The Otter Trail follows the spectacular Garden Route coastline from Storms River Mouth to Nature’s Valley in the Tsitsikamma National Park. Recently, Scott Forssman did the hike and shared the experience with OnRoute...
The Otter Trail is certainly one of SA’s most beautiful hikes and a bucket list for any hiker. It's five days long and covers around 50 kilometres along steep gradients, cliff edges and rocky boulders at sea level. Accommodation is fairly simple but adequate for up to 12 people. You sleep in log cabins which cater for six people each on triple bunk beds. There's one toilet and a cold shower per destination and no electricity. Costs are around R1 220 as well as a conservation fee of R216 and there are plenty of write-ups and info on the web to be prepared.
Storms River reception, where you begin, is also full of information and where an introductory video will describe the fauna and flora, what to expect and what boots you should be wearing… too late if this priority didn't cross your mind sooner! (After the hike, go down to the Nature’s Valley Inn for a drink and good burger, and you'll see all the shoes that didn't make it hanging from a tree!) You’ll be given a map with vital water information of distances, where you can fill up and where you shouldn’t as the water is unfortunately polluted from upstream shanty towns.
TOP TIP: Take water drops rather than tablets as they taste better and work more effectively.
The Otter Trail is certainly one of SA’s most beautiful hikes and a bucket list for any hiker.

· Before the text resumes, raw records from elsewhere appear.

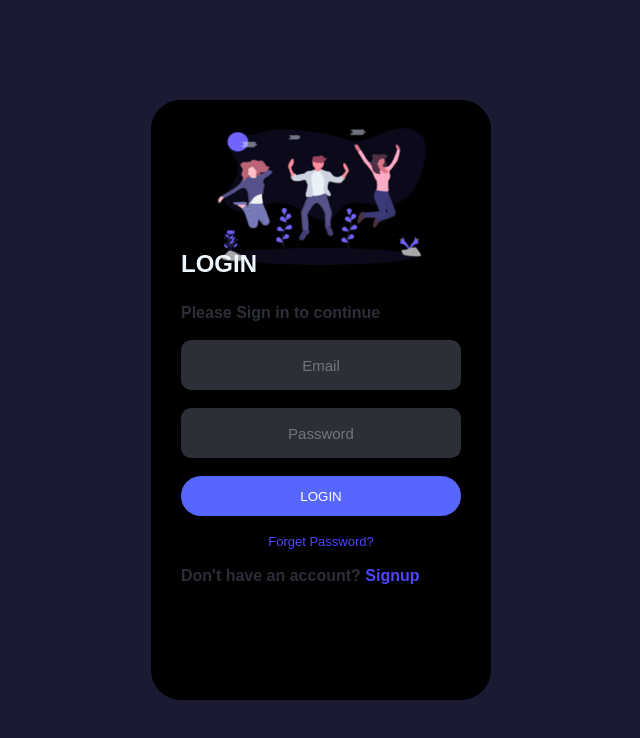
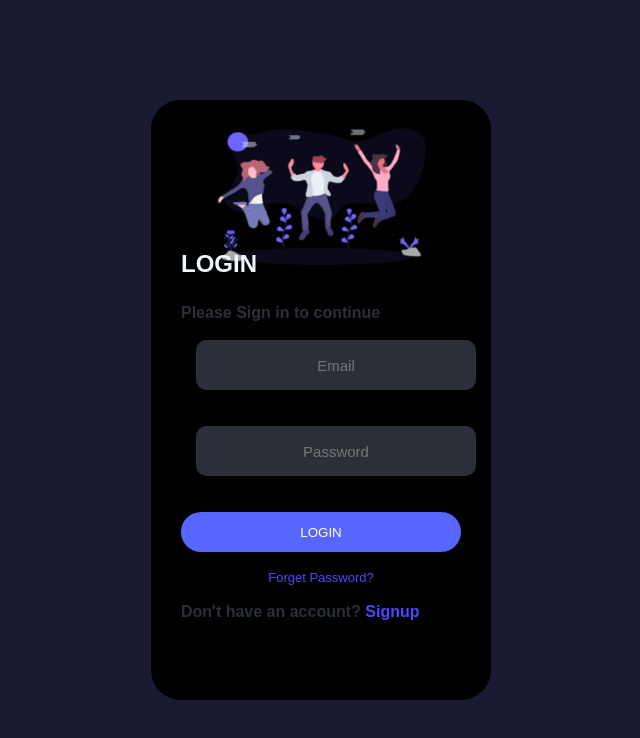
Before and after one commit to vivekj777/evlo, a plain HTML site: page index.html in a window 1280 px wide. Shown: the whole page, without its empty margins (319-959 px from the left). Drawn offline with Linux system fonts and the light colour scheme.

Commit message:
Update index.html

```diff
--- a/index.html
+++ b/index.html
@@ -14,9 +14,9 @@
             <h1><b> LOGIN</b></h1><br>
             <h4>Please Sign in to continue</h2><br>
                 <form action="" class="frm1">
-                    <input type="email"  placeholder="Email" required  id="box">
+                   <center><input type="email"  placeholder="Email" required  id="box"></center>
                     <br><br>
-                    <input type="password" placeholder="Password" required id="box"><br><br>
+                    <center><input type="password" placeholder="Password" required id="box"></center><br><br>
                    <center><input type="submit" value="LOGIN" id="bt1"></center><br>
                <center><a href=""><p>Forget Password?</p></a></center>  <br>
 
```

You'll traverse rocks, beaches, trails and river crossings, with opportunities to swim in the sea or lagoons. Your fitness should be moderate but most people would be capable. The only time constraint is when you need to cross the Bloukransrivier on Day 4 to make low tide. There's very little to no cellphone reception, but there are escape routes should you need assistance or medical attention.
A highlight on Day 3 was arriving at the Elandsbos river crossing where we played beach cricket in the open lagoon. A drawback would be the difficulty in getting gas canisters for cooking with, since you can't fly with compressed gas. Only Outdoor Warehouse (George) had the variety you need. A contrasting hike to The Otter Trail would be the Sentinal hike up the chain ladders over the Drakensberg in winter, with a much higher altitude vs. sea level; cold vs. warm, and tents vs. cabins. But the views are just as stunning, being above the clouds, overlooking the white landscape.
TOP TIP: Booking is essential and has to be pre-booked a year in advance. Visit www.sanparks.org for more.
Photos courtesy of Scott Forssman